“Russian terrorists did this. … And my father is Russian, from Belgorod!” Galina, a 63-year-old cashier, says as she pulls her belongings from the wreckage of what used to be her apartment. As she gestures at the rubble behind her, she tells us, “They dumped an enormous bomb from a plane over there, at what used to be our flat.” Galina and her husband, Sergey, also 63, have not left the city because they have nowhere to go. “Anyway, [President Vladimir] Putin’s tentacles are reaching everywhere, even to Lviv,” she says, referring to an airstrike on a volunteer base that killed dozens of soldiers several days ago across the country in western Ukraine. “He has to be stopped. He has to be killed ― that is the only way.”
The foundations of half-a-dozen apartments remain, but the front walls have been blown off and most people’s possessions lie on the ground among the smashed stones. It is here that Galina and Sergey rummage through the wreckage trying to salvage what they can.
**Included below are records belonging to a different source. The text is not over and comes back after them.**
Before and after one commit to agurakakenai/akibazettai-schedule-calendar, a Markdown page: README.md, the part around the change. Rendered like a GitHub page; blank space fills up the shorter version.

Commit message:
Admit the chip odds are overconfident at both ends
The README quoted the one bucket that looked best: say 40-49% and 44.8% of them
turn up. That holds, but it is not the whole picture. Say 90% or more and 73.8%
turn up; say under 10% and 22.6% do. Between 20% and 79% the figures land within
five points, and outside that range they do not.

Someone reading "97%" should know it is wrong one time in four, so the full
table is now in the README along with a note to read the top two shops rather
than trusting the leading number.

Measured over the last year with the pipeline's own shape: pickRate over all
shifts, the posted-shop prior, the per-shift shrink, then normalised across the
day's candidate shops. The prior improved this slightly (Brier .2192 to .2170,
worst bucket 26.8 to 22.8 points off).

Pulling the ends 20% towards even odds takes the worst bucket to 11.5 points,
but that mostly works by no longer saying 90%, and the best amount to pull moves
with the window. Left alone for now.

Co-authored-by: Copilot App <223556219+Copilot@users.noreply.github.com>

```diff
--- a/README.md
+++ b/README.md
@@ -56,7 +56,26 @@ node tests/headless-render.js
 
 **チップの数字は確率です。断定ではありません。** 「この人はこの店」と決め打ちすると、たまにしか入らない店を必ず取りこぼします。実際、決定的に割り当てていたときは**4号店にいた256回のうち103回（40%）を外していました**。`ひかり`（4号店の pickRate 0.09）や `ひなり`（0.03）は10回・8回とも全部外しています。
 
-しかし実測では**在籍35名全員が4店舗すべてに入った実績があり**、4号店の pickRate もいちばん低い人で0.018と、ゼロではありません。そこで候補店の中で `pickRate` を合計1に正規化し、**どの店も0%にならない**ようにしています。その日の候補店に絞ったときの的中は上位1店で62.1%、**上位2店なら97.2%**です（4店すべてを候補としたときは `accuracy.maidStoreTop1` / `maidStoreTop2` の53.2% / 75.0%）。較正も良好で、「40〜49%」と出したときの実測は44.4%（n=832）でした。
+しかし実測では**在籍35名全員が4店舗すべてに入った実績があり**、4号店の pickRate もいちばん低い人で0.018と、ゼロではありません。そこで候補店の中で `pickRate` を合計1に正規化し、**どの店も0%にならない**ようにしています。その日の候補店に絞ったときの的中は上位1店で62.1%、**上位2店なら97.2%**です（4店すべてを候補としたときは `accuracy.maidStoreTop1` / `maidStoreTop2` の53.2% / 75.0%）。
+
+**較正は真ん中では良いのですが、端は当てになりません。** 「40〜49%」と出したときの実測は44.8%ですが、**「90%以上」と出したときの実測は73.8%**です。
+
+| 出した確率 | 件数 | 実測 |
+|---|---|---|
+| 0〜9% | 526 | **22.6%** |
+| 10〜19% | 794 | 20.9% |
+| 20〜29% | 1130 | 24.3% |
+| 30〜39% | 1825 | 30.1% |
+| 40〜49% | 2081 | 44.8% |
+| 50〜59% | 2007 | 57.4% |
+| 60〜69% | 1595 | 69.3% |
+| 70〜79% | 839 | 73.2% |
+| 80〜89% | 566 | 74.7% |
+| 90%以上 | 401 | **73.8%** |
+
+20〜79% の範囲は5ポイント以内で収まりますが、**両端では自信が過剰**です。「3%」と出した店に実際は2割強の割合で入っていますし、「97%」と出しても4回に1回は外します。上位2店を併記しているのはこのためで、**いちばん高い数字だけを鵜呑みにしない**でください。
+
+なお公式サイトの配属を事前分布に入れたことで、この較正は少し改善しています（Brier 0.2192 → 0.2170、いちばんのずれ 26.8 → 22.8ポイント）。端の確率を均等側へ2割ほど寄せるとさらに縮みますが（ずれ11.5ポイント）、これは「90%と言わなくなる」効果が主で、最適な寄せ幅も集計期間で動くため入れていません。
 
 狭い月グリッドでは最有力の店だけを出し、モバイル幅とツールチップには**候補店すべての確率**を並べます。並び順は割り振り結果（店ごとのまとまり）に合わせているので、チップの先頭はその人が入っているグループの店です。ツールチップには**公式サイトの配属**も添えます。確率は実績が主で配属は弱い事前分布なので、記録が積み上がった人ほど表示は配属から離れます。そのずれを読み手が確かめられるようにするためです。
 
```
The husks of two cars, now just piles of twisted black metal, lie on the street outside.
Despite the carnage that has been inflicted on the people of Kharkiv, they say that their relatives in Russia refuse to believe that anything untoward has happened to them. The irony, Galina says, is that “Kharkiv is — or at least was ― a pro-Russian city! Everyone here speaks Russian and has family over the border.” But now sympathies for Russia have evaporated, replaced with burning hatred. Perhaps unexpectedly, it is here in the Russian-speaking east that you hear the most passionate denunciations of Putin and the Russian attack on Ukraine. [Continue reading…]